Assigned task -> All the entries need to be duplicated exactly, with the pictures omitted.

Provided data ->
..............................
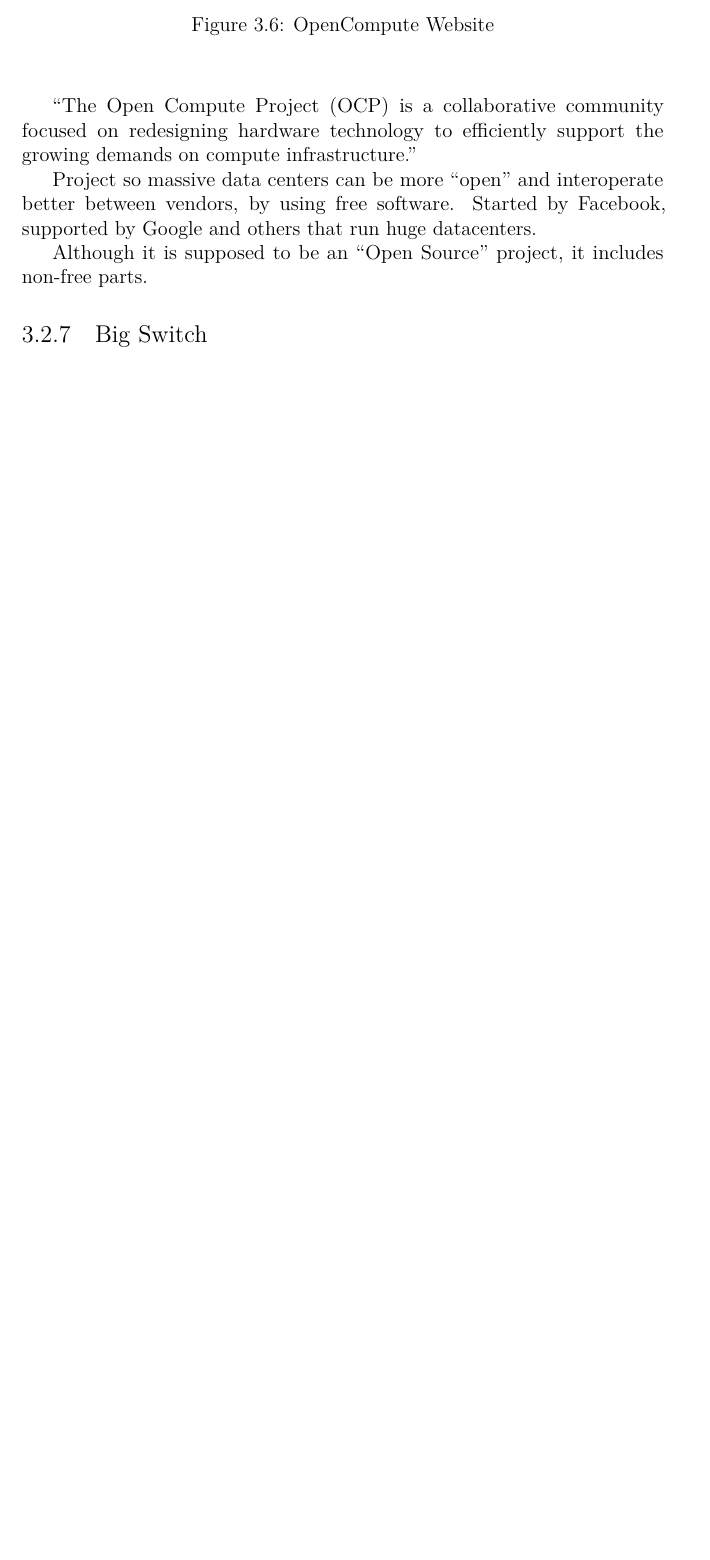
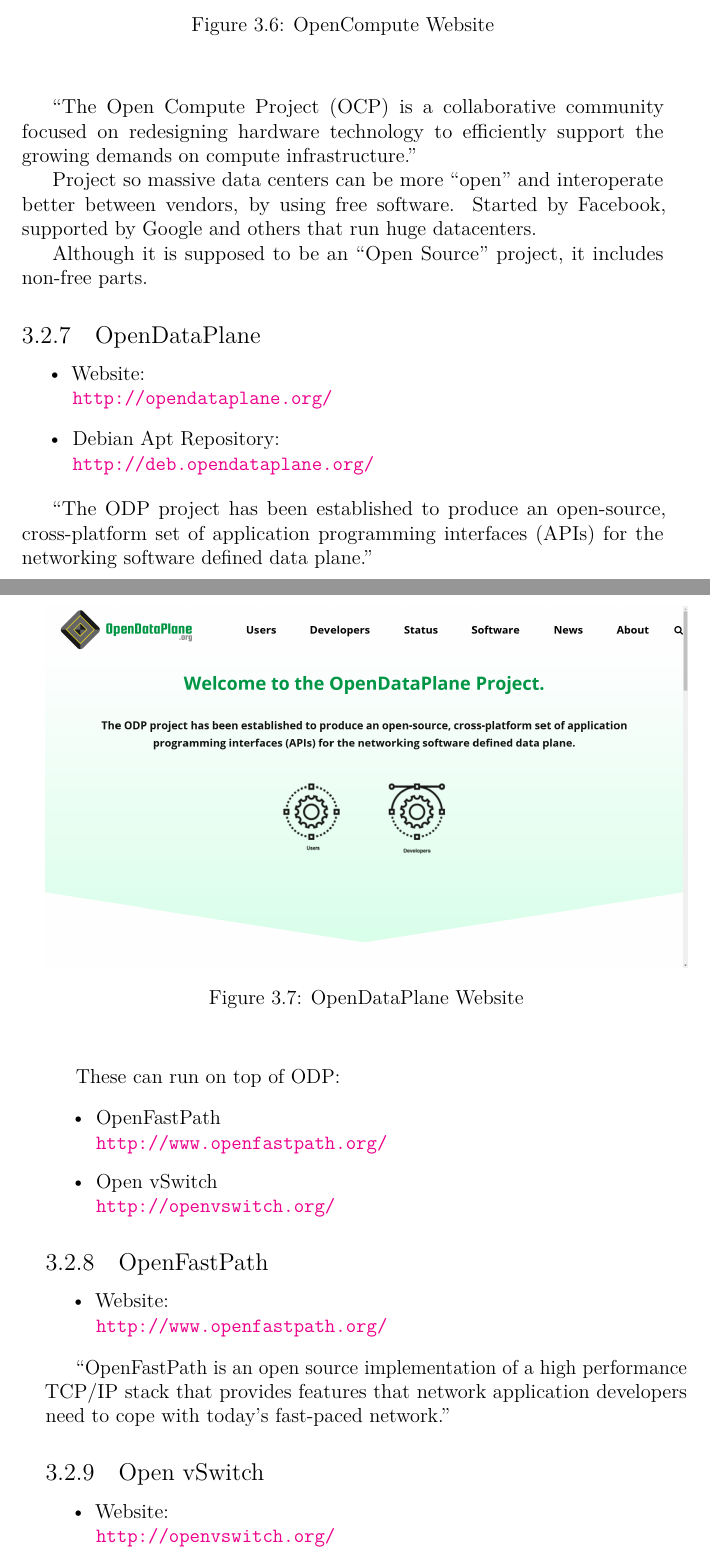
Before and after one commit to alephobjects/aof, a LaTeX book (source/AOF.tex, which reads source/Switches.tex): part of page 28 of 54 before the commit and two parts of pages 28 and 29 of 56 after it, the two joined at a grey line, cut so that both start at the same text, the shorter picture padded with empty space. Compiled offline with LuaLaTeX.

Commit message:
OpenVPN info, Open vSwitch, etc.
	modified:   AOF.pdf
	modified:   build.sh
	modified:   source/AOF.tex
	modified:   source/Firewall.tex
	modified:   source/Switches.tex
	new file:   source/images/www-opendataplane.png
	new file:   source/images/www-openfastpath.png
	new file:   source/images/www-openvswitch.png

```diff
--- a/source/AOF.tex
+++ b/source/AOF.tex
@@ -38,6 +38,14 @@
 \usetikzlibrary{decorations.markings}
 \usetikzlibrary{shapes.geometric}
 
+% Source code highlighting
+%\usepackage{listings} % /usr/share/doc/texlive-doc/latex/listings/listings.pdf
+%\usepackage{listingsutf8}
+\usepackage{minted}	% /usr/share/doc/texlive-doc/latex/minted/minted.pdf
+\usemintedstyle{manni}
+%\usemintedstyle{vs}
+%\usemintedstyle{friendly}
+%\usemintedstyle{colorful}
 
 \usepackage{smartdiagram}
 \usesmartdiagramlibrary{additions}
--- a/source/Switches.tex
+++ b/source/Switches.tex
@@ -174,3 +174,30 @@
 
 Although it is supposed to be an ``Open Source'' project, it includes non-free
 parts.
+
+
+\subsection{OpenDataPlane}
+\begin{figure}[h!]
+\includegraphics[keepaspectratio=true,height=1.10\textheight,width=1.00\textwidth,angle=0]{www-opendataplane.png}
+ \caption{OpenDataPlane Website}
+ \label{fig:www-opendataplane}
+\end{figure}
+
+
+\begin{itemize}
+ \item Website: \\ \url{http://opendataplane.org/}
+ \item Debian Apt Repository: \\ \url{http://deb.opendataplane.org/}
+\end{itemize}
+
+``The ODP project has been established to produce an open-source, cross-platform set of application programming interfaces (APIs) for the networking software defined data plane.''
+
+
+These can run on top of ODP:
+
+\begin{itemize}
+ \item OpenFastPath \\ \url{http://www.openfastpath.org/}
+ \item Open vSwitch \\ \url{http://openvswitch.org/}
+\end{itemize}
+
+
+\subsection{OpenFastPath}
@@ -176,0 +207,13 @@
+ \label{fig:www-openfastpath}
+\end{figure}
+
+
+\begin{itemize}
+ \item Website: \\ \url{http://www.openfastpath.org/}
+\end{itemize}
+
+
+``OpenFastPath is an open source implementation of a high performance TCP/IP stack that provides features that network application developers need to cope with today’s fast-paced network.''
+
+
+\subsection{Open vSwitch}
@@ -177,3 +223,15 @@
+ \label{fig:www-openvswitch}
+\end{figure}
+
+
+\begin{itemize}
+ \item Website: \\ \url{http://openvswitch.org/}
+ \item Linux Foundation Project.
+ \item In Debian.
+\end{itemize}
+
+
+``Open vSwitch is a production quality, multilayer virtual switch licensed under the open source Apache 2.0 license.  It is designed to enable massive network automation through programmatic extension, while still supporting standard management interfaces and protocols (e.g. NetFlow, sFlow, IPFIX, RSPAN, CLI, LACP, 802.1ag).''
 
 
 \subsection{Big Switch}
```
Also changed, not shown: source/Firewall.tex (+18 -5 lines), source/images/www-opendataplane.png (added), source/images/www-openfastpath.png (added), source/images/www-openvswitch.png (added), source/Switches.tex (6 more changed lines), 1 other file.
..............................
The completed task ->
Before and after one commit to alephobjects/aof, a LaTeX book (source/AOF.tex, which reads source/Switches.tex): part of page 28 of 54 before the commit and two parts of pages 28 and 29 of 56 after it, the two joined at a grey line, cut so that both start at the same text, the shorter picture padded with empty space. Compiled offline with LuaLaTeX.

Commit message:
OpenVPN info, Open vSwitch, etc.
	modified:   AOF.pdf
	modified:   build.sh
	modified:   source/AOF.tex
	modified:   source/Firewall.tex
	modified:   source/Switches.tex
	new file:   source/images/www-opendataplane.png
	new file:   source/images/www-openfastpath.png
	new file:   source/images/www-openvswitch.png

```diff
--- a/source/AOF.tex
+++ b/source/AOF.tex
@@ -38,6 +38,14 @@
 \usetikzlibrary{decorations.markings}
 \usetikzlibrary{shapes.geometric}
 
+% Source code highlighting
+%\usepackage{listings} % /usr/share/doc/texlive-doc/latex/listings/listings.pdf
+%\usepackage{listingsutf8}
+\usepackage{minted}	% /usr/share/doc/texlive-doc/latex/minted/minted.pdf
+\usemintedstyle{manni}
+%\usemintedstyle{vs}
+%\usemintedstyle{friendly}
+%\usemintedstyle{colorful}
 
 \usepackage{smartdiagram}
 \usesmartdiagramlibrary{additions}
--- a/source/Switches.tex
+++ b/source/Switches.tex
@@ -174,3 +174,30 @@
 
 Although it is supposed to be an ``Open Source'' project, it includes non-free
 parts.
+
+
+\subsection{OpenDataPlane}
+\begin{figure}[h!]
+\includegraphics[keepaspectratio=true,height=1.10\textheight,width=1.00\textwidth,angle=0]{www-opendataplane.png}
+ \caption{OpenDataPlane Website}
+ \label{fig:www-opendataplane}
+\end{figure}
+
+
+\begin{itemize}
+ \item Website: \\ \url{http://opendataplane.org/}
+ \item Debian Apt Repository: \\ \url{http://deb.opendataplane.org/}
+\end{itemize}
+
+``The ODP project has been established to produce an open-source, cross-platform set of application programming interfaces (APIs) for the networking software defined data plane.''
+
+
+These can run on top of ODP:
+
+\begin{itemize}
+ \item OpenFastPath \\ \url{http://www.openfastpath.org/}
+ \item Open vSwitch \\ \url{http://openvswitch.org/}
+\end{itemize}
+
+
+\subsection{OpenFastPath}
@@ -176,0 +207,13 @@
+ \label{fig:www-openfastpath}
+\end{figure}
+
+
+\begin{itemize}
+ \item Website: \\ \url{http://www.openfastpath.org/}
+\end{itemize}
+
+
+``OpenFastPath is an open source implementation of a high performance TCP/IP stack that provides features that network application developers need to cope with today’s fast-paced network.''
+
+
+\subsection{Open vSwitch}
@@ -177,3 +223,15 @@
+ \label{fig:www-openvswitch}
+\end{figure}
+
+
+\begin{itemize}
+ \item Website: \\ \url{http://openvswitch.org/}
+ \item Linux Foundation Project.
+ \item In Debian.
+\end{itemize}
+
+
+``Open vSwitch is a production quality, multilayer virtual switch licensed under the open source Apache 2.0 license.  It is designed to enable massive network automation through programmatic extension, while still supporting standard management interfaces and protocols (e.g. NetFlow, sFlow, IPFIX, RSPAN, CLI, LACP, 802.1ag).''
 
 
 \subsection{Big Switch}
```
Also changed, not shown: source/Firewall.tex (+18 -5 lines), source/images/www-opendataplane.png (added), source/images/www-openfastpath.png (added), source/images/www-openvswitch.png (added), source/Switches.tex (6 more changed lines), 1 other file.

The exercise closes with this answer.